The direct option separates the disposal of the body from the ceremony to celebrate the life that has ended. David Bowie and the novelist Anita Brookner both requested that that their body was sent directly to the crematorium from the hospital or home with no funeral service. In the case of Anita Brookner her death notice in the Times stated: ‘At Anita's request there will be no funeral.’

The precise number of direct cremations and burials in the UK is hard to come by. The National Association of Funeral Directors estimate that about three per cent of the annual deaths in the UK involve direct cremations and burials without funeral ceremonies.

So, what is behind the increasing interest in direct cremation? For some people, it’s money. The average cost of a funeral now stands at £3,456, having risen 80 per cent since 2004. Once the extras such as flowers, wreaths, catering and venue hire are included it can bring the bill up to £5,000 and above. Researchers at the University of Bath estimate one in five families struggle to meet the cost of funerals.

Companies specialising in direct cremations as well as some funeral directors offer this option for less money than a 'traditional' funeral. Recent news coverage as well as a quick Internet search suggests that a direct cremation can cost in the region of £1000.

Is this true? Some costs related to direct cremations are fixed. Two doctors have to certify the cause of death, which will cost a total of £164.00. The crematorium fee is unlikely to be less than £700.00. In addition, the body has to be presented to the crematorium in a simple coffin and unless you have a suitable vehicle there will be a charge for transportation of the body from a hospital or coroner's mortuary to the crematorium. There may be other costs if the body was stored in a funeral director’s mortuary or if a pacemaker or artificial body part has to be removed. There is also some legal paper work to complete. As with all service offers, it’s important to check what is included in the quoted fee and what is not.

In most cases, direct burials when compared to direct cremations will cost considerable more because of the cost and preparation of the grave.


The Imagine mosaic in Strawberry Fields, New York. John Lennon was cremated without a funeral.
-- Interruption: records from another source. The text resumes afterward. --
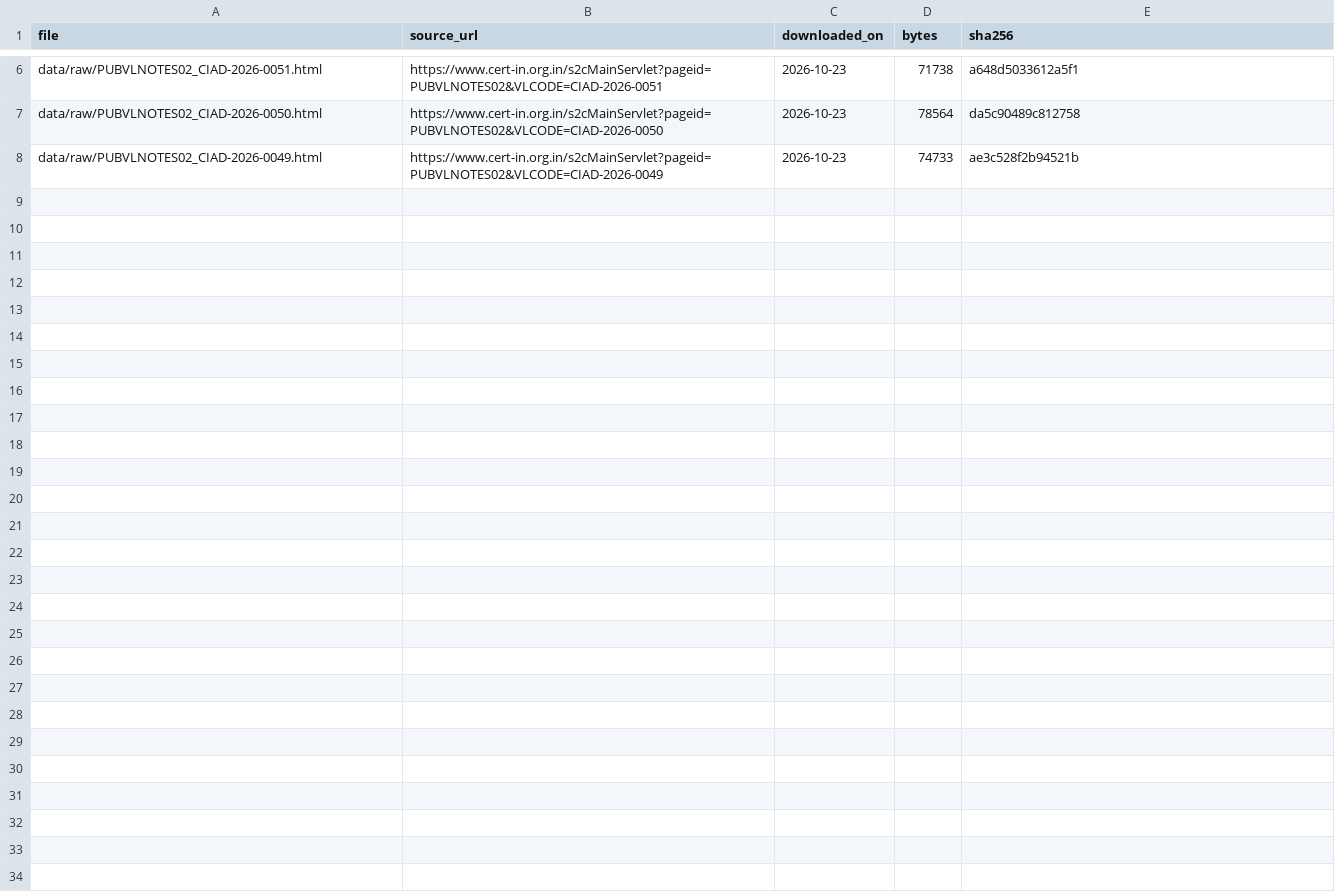
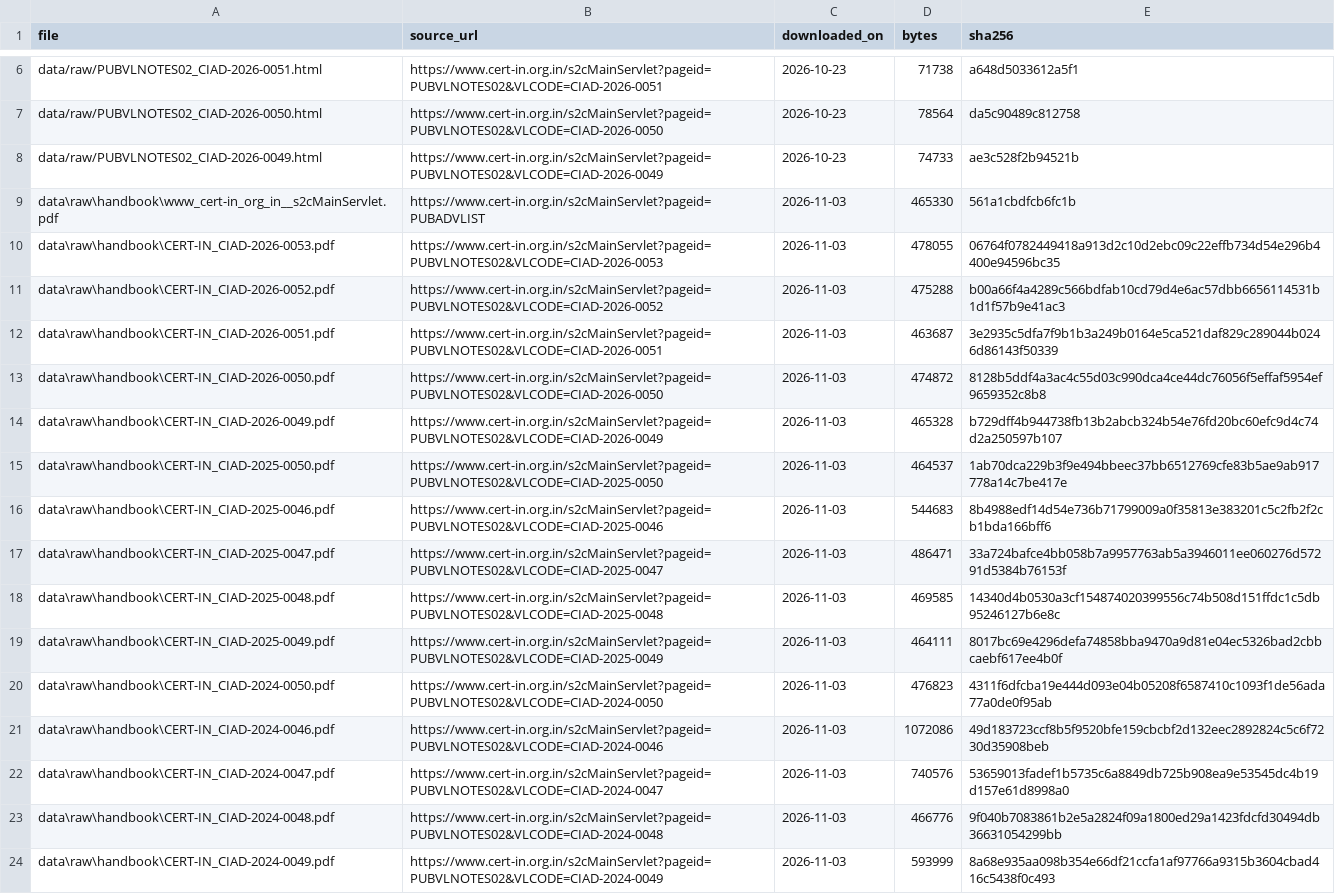
Before and after one commit to ajayraagaventhira19/VulnVerdict, a CSV file: data/manifest.csv, drawn as a sheet; only a part is shown, gaps mark what is left out.

```diff
--- a/data/manifest.csv
+++ b/data/manifest.csv
@@ -8 +8,17 @@ data/raw/PUBVLNOTES02_CIAD-2026-0050.html,https://www.cert-in.org.in/s2cMainServ
 data/raw/PUBVLNOTES02_CIAD-2026-0049.html,https://www.cert-in.org.in/s2cMainServlet?pageid=PUBVLNOTES02&VLCODE=CIAD-2026-0049,2026-10-23,74733,ae3c528f2b94521b
+data\raw\handbook\www_cert-in_org_in__s2cMainServlet.pdf,https://www.cert-in.org.in/s2cMainServlet?pageid=PUBADVLIST,2026-11-03,465330,561a1cbdfcb6fc1b
+data\raw\handbook\CERT-IN_CIAD-2026-0053.pdf,https://www.cert-in.org.in/s2cMainServlet?pageid=PUBVLNOTES02&VLCODE=CIAD-2026-0053,2026-11-03,478055,06764f0782449418a913d2c10d2ebc09c22effb734d54e296b4400e94596bc35
+data\raw\handbook\CERT-IN_CIAD-2026-0052.pdf,https://www.cert-in.org.in/s2cMainServlet?pageid=PUBVLNOTES02&VLCODE=CIAD-2026-0052,2026-11-03,475288,b00a66f4a4289c566bdfab10cd79d4e6ac57dbb6656114531b1d1f57b9e41ac3
+data\raw\handbook\CERT-IN_CIAD-2026-0051.pdf,https://www.cert-in.org.in/s2cMainServlet?pageid=PUBVLNOTES02&VLCODE=CIAD-2026-0051,2026-11-03,463687,3e2935c5dfa7f9b1b3a249b0164e5ca521daf829c289044b0246d86143f50339
+data\raw\handbook\CERT-IN_CIAD-2026-0050.pdf,https://www.cert-in.org.in/s2cMainServlet?pageid=PUBVLNOTES02&VLCODE=CIAD-2026-0050,2026-11-03,474872,8128b5ddf4a3ac4c55d03c990dca4ce44dc76056f5effaf5954ef9659352c8b8
+data\raw\handbook\CERT-IN_CIAD-2026-0049.pdf,https://www.cert-in.org.in/s2cMainServlet?pageid=PUBVLNOTES02&VLCODE=CIAD-2026-0049,2026-11-03,465328,b729dff4b944738fb13b2abcb324b54e76fd20bc60efc9d4c74d2a250597b107
+data\raw\handbook\CERT-IN_CIAD-2025-0050.pdf,https://www.cert-in.org.in/s2cMainServlet?pageid=PUBVLNOTES02&VLCODE=CIAD-2025-0050,2026-11-03,464537,1ab70dca229b3f9e494bbeec37bb6512769cfe83b5ae9ab917778a14c7be417e
+data\raw\handbook\CERT-IN_CIAD-2025-0046.pdf,https://www.cert-in.org.in/s2cMainServlet?pageid=PUBVLNOTES02&VLCODE=CIAD-2025-0046,2026-11-03,544683,8b4988edf14d54e736b71799009a0f35813e383201c5c2fb2f2cb1bda166bff6
+data\raw\handbook\CERT-IN_CIAD-2025-0047.pdf,https://www.cert-in.org.in/s2cMainServlet?pageid=PUBVLNOTES02&VLCODE=CIAD-2025-0047,2026-11-03,486471,33a724bafce4bb058b7a9957763ab5a3946011ee060276d57291d5384b76153f
+data\raw\handbook\CERT-IN_CIAD-2025-0048.pdf,https://www.cert-in.org.in/s2cMainServlet?pageid=PUBVLNOTES02&VLCODE=CIAD-2025-0048,2026-11-03,469585,14340d4b0530a3cf154874020399556c74b508d151ffdc1c5db95246127b6e8c
+data\raw\handbook\CERT-IN_CIAD-2025-0049.pdf,https://www.cert-in.org.in/s2cMainServlet?pageid=PUBVLNOTES02&VLCODE=CIAD-2025-0049,2026-11-03,464111,8017bc69e4296defa74858bba9470a9d81e04ec5326bad2cbbcaebf617ee4b0f
+data\raw\handbook\CERT-IN_CIAD-2024-0050.pdf,https://www.cert-in.org.in/s2cMainServlet?pageid=PUBVLNOTES02&VLCODE=CIAD-2024-0050,2026-11-03,476823,4311f6dfcba19e444d093e04b05208f6587410c1093f1de56ada77a0de0f95ab
+data\raw\handbook\CERT-IN_CIAD-2024-0046.pdf,https://www.cert-in.org.in/s2cMainServlet?pageid=PUBVLNOTES02&VLCODE=CIAD-2024-0046,2026-11-03,1072086,49d183723ccf8b5f9520bfe159cbcbf2d132eec2892824c5c6f7230d35908beb
+data\raw\handbook\CERT-IN_CIAD-2024-0047.pdf,https://www.cert-in.org.in/s2cMainServlet?pageid=PUBVLNOTES02&VLCODE=CIAD-2024-0047,2026-11-03,740576,53659013fadef1b5735c6a8849db725b908ea9e53545dc4b19d157e61d8998a0
+data\raw\handbook\CERT-IN_CIAD-2024-0048.pdf,https://www.cert-in.org.in/s2cMainServlet?pageid=PUBVLNOTES02&VLCODE=CIAD-2024-0048,2026-11-03,466776,9f040b7083861b2e5a2824f09a1800ed29a1423fdcfd30494db36631054299bb
+data\raw\handbook\CERT-IN_CIAD-2024-0049.pdf,https://www.cert-in.org.in/s2cMainServlet?pageid=PUBVLNOTES02&VLCODE=CIAD-2024-0049,2026-11-03,593999,8a68e935aa098b354e66df21ccfa1af97766a9315b3604cbad416c5438f0c493
```
Also changed, not shown: 5 other files.
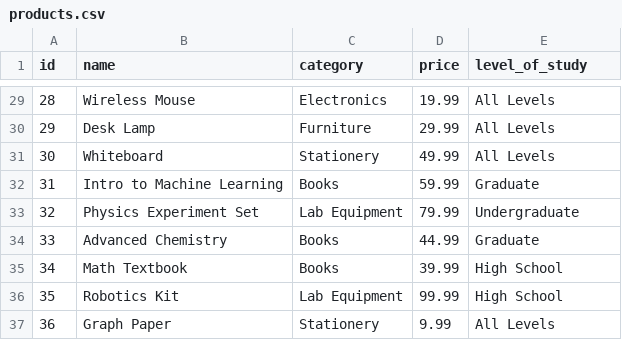
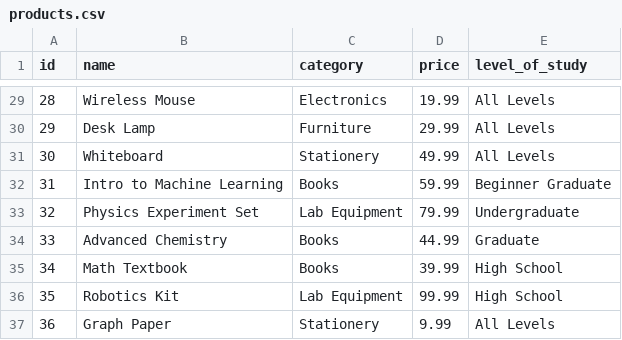
Before and after one commit to Devendra000/recommendation_system, a CSV file: products.csv, drawn as a sheet; only a part is shown, gaps mark what is left out.

```diff
--- a/products.csv
+++ b/products.csv
@@ -31,3 +31,3 @@ id,name,category,price,level_of_study
 30,Whiteboard,Stationery,49.99,All Levels
-31,Intro to Machine Learning,Books,59.99,Graduate
+31,Intro to Machine Learning,Books,59.99,Beginner Graduate
 32,Physics Experiment Set,Lab Equipment,79.99,Undergraduate
```
Also changed, not shown: 27 other files.
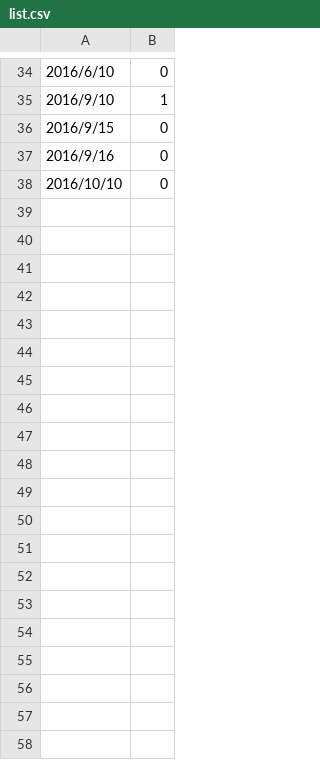
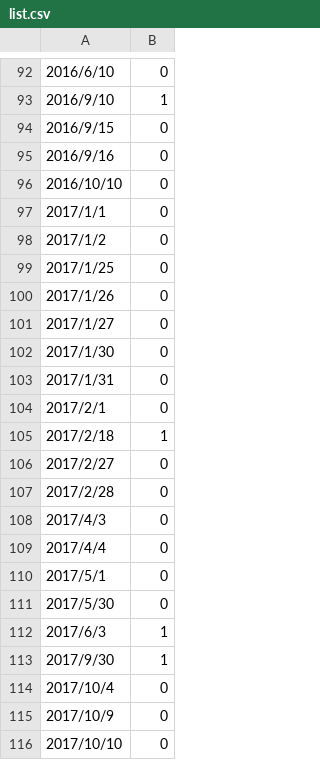
Before and after one commit to toomore/gogrs, a CSV file: tradingdays/list.csv, drawn as a sheet; only a part is shown, gaps mark what is left out; the diff covers the shown part only.

```diff
--- a/tradingdays/list.csv
+++ b/tradingdays/list.csv
@@ -38 +96,21 @@
 "2016/10/10",0
+"2017/1/1",0
+"2017/1/2",0
+"2017/1/25",0
+"2017/1/26",0
+"2017/1/27",0
+"2017/1/30",0
+"2017/1/31",0
+"2017/2/1",0
+"2017/2/18",1
+"2017/2/27",0
+"2017/2/28",0
+"2017/4/3",0
+"2017/4/4",0
+"2017/5/1",0
+"2017/5/30",0
+"2017/6/3",1
+"2017/9/30",1
+"2017/10/4",0
+"2017/10/9",0
+"2017/10/10",0
```
Also changed, not shown: 58 added rows elsewhere in this file, 1 other file.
Yoko Ono requested a memorial ceremony to take place “everywhere and anywhere”. Photo: Bennett

A direct cremation will take place at a date and time chosen by the crematorium. The company or person organising the direct cremation will have no say over this. The ashes can be returned to those requesting them. 

The attractiveness of direct cremations is not just about affordability. The author of the Good Funeral Guide, Charles Cowling, has remarked that more people nowadays want to “separate the disposal of a corpse from the memorial event”, and many funerals are followed by events in which film, music, readings and speeches mark a person’s life. “Why not cut out the first bit and focus on the second?” A columnist from the Independent recently stated: “Seeing a coffin being lowered into the ground or disappearing behind curtains is a dramatic touch many people would be grateful not to have to go through, as their last physical connection with their loved one.” 

For thousands of years, funerals have been a means of expressing our beliefs; thoughts and feelings about death. The coffin, hearse, procession and funeral service in the crematorium or at the graveside is an important custom and ritual; potentially an important part of the grieving process and an essential part of a religious service. Doubts about direct cremations and burials are understandable. There are plenty of people who prefer the sober dignity of a traditional church funeral, or indeed a secular service that is solemn rather than celebratory.

David Bowie and Anita Brookner’s decision to opt for direct cremation has shone the spotlight on the subject and created talking points. I was interested to find out about the local situation.

A phone call with Steve Linde, Funeral Director at Crewe Funeral Service reveals that direct cremations and burials have been arranged alongside traditional funerals ever since he has worked in the profession; sometimes for financial reasons but more often out of choice. 

“We have very recently organised two direct cremations. As long as a request is legal and capable, we do what people want us to do.”

The Cheshire Living Well, Dying Well Partnership aims to inform and enable people to make choices about life, age, death and loss. Being clear about our preferences means that when we die, those people close to us know what we want to happen. Direct cremations and burials represent another option to consider and talk about with those people close to us. 

Andrew Bennett

Public Health and Wellbeing Worker (Associate)

The Cheshire Living Well, Dying Well Partnership

Thanks to colleagues and Steve Linde, Crewe Funeral Service

Dying Matters Awareness Week

DYM week

Dying Matters Awareness Week runs during the 9 - 15 May 2016. The theme this year is the ‘Big Conversation’ and that ‘Talking about dying won't make it happen!’

Rachel Zammit, Head of Public Health and Wellbeing for Cheshire Living Well, Dying Partnership, spoke at this year’s official launch of Dying Matters Awareness Week. Rachel explains:

“I was honoured to be able to present at this year’s conference to launch the national Dying Matters Awareness Week and have the opportunity to update people about our work in Cheshire. Hopefully, some of the examples and learning I shared has helped to inspire people to get involved and work alongside others within their communities to make a difference. Small actions can make a big difference”.

Have you plans to support Dying Matters Awareness Week 2016 where you live, work or play? Have you ideas to encourage families, friends and the wider community to talk to each other about the importance live, age, death and loss? If so, please keep us updated and let us know if we can provide support.

Please contact the Cheshire Living Well, Dying Well Partnership.

Tel: 01270 758120

Email: This email address is being protected from spambots. You need JavaScript enabled to view it.

The Big Conversation: Awareness Week 2016 resources can be obtained from Dying Matters.